***** SUPPLIED DATA *****

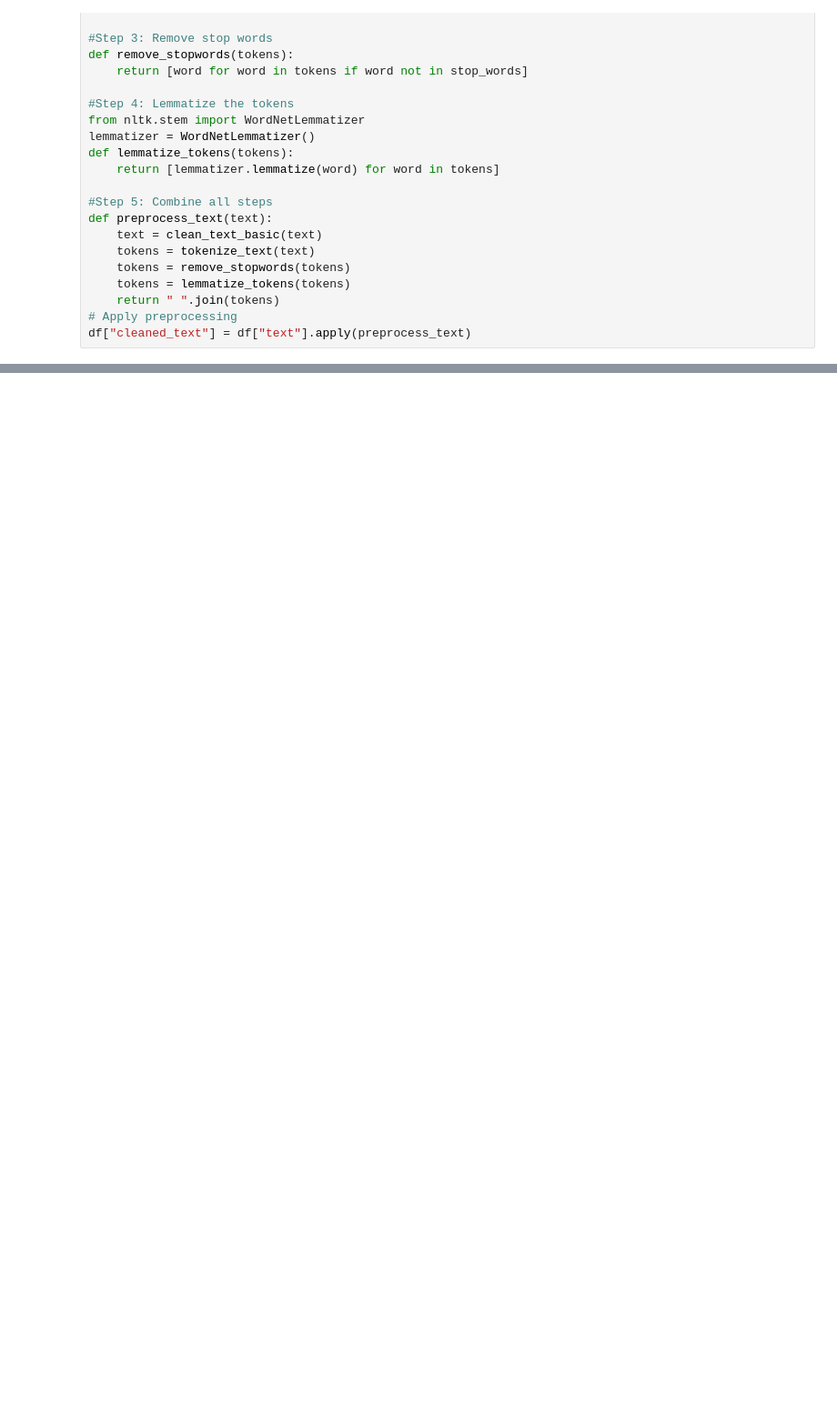
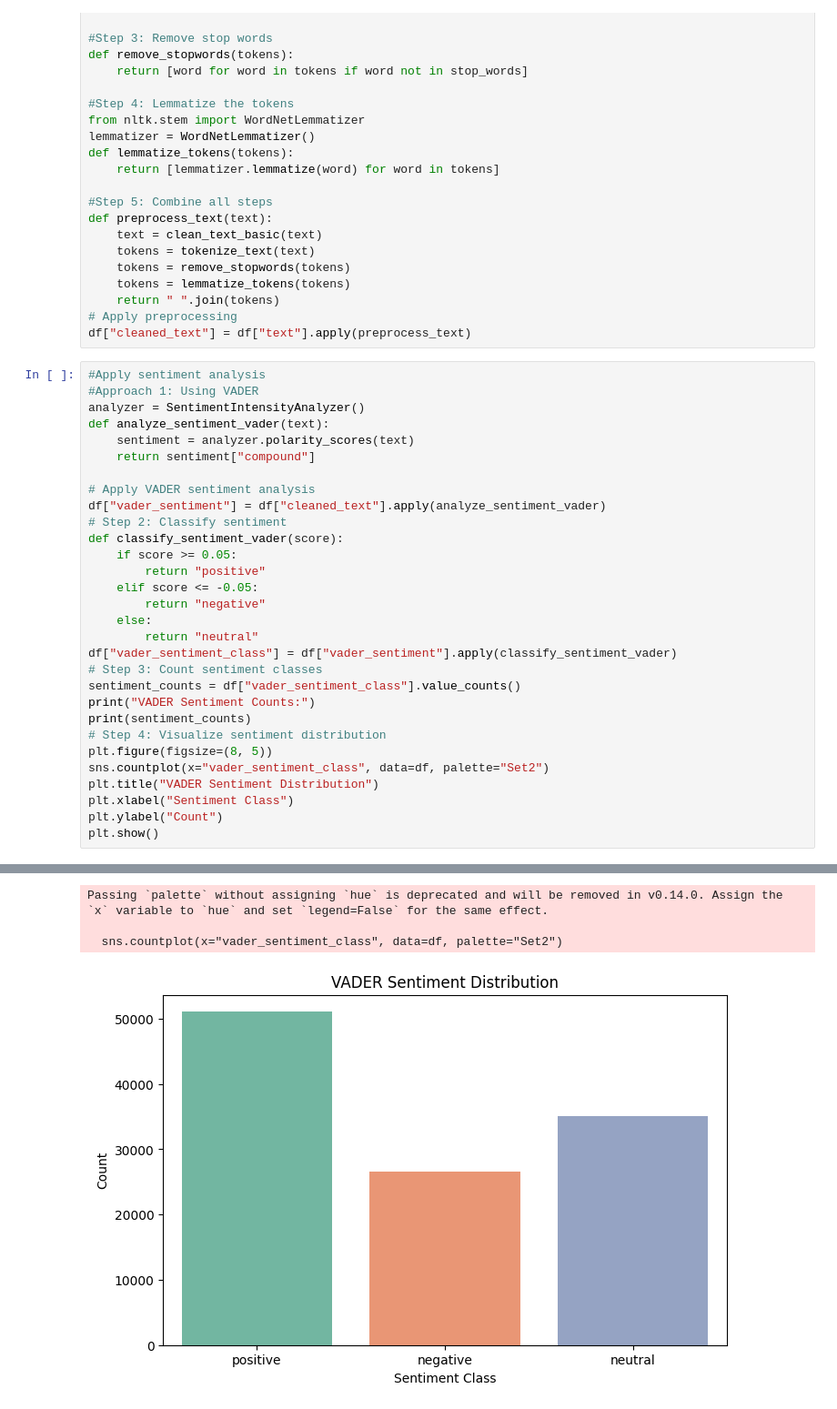
Before and after one commit to jdovalle10/F1-Challenge---Text-Analytics-on-Aston-Martin, a Jupyter notebook: Scrapping_Reddit.ipynb, the cells around one changed output, grey strips where cells are left out. Shown at 91% size. Saved outputs shown, nothing was run; the diff lists cells and outputs as text; blank space fills up the shorter version.

```diff
--- a/Scrapping_Reddit.ipynb
+++ b/Scrapping_Reddit.ipynb
@@ -362,3 +362,34 @@ def preprocess_text(text):
     return " ".join(tokens)
 # Apply preprocessing
 df["cleaned_text"] = df["text"].apply(preprocess_text)
+# %%
+#Apply sentiment analysis
+#Approach 1: Using VADER
+analyzer = SentimentIntensityAnalyzer()
+def analyze_sentiment_vader(text):
+    sentiment = analyzer.polarity_scores(text)
+    return sentiment["compound"]
+
+# Apply VADER sentiment analysis
+df["vader_sentiment"] = df["cleaned_text"].apply(analyze_sentiment_vader)
+# Step 2: Classify sentiment
+def classify_sentiment_vader(score):
+    if score >= 0.05:
+        return "positive"
+    elif score <= -0.05:
+        return "negative"
+    else:
+        return "neutral"
+df["vader_sentiment_class"] = df["vader_sentiment"].apply(classify_sentiment_vader)
+# Step 3: Count sentiment classes
+sentiment_counts = df["vader_sentiment_class"].value_counts()
+print("VADER Sentiment Counts:")
+print(sentiment_counts)
+# Step 4: Visualize sentiment distribution
+plt.figure(figsize=(8, 5))
+sns.countplot(x="vader_sentiment_class", data=df, palette="Set2")
+plt.title("VADER Sentiment Distribution")
+plt.xlabel("Sentiment Class")
+plt.ylabel("Count")
+plt.show()
+# %% [output]
@@ -364,0 +402,4 @@ df["cleaned_text"] = df["text"].apply(preprocess_text)
+Passing `palette` without assigning `hue` is deprecated and will be removed in v0.14.0. Assign the `x` variable to `hue` and set `legend=False` for the same effect.
+
+  sns.countplot(x="vader_sentiment_class", data=df, palette="Set2")
+[figure, added]
```
Also changed, not shown: parts of 8 cells of this notebook.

*****

**WHAT IS EXPECTED**
Scan the listing for the string "return". Copy each line that has it.

**EXERCISE OUTPUT**
     return " ".join(tokens)
+    return sentiment["compound"]
+        return "positive"
+        return "negative"
+        return "neutral"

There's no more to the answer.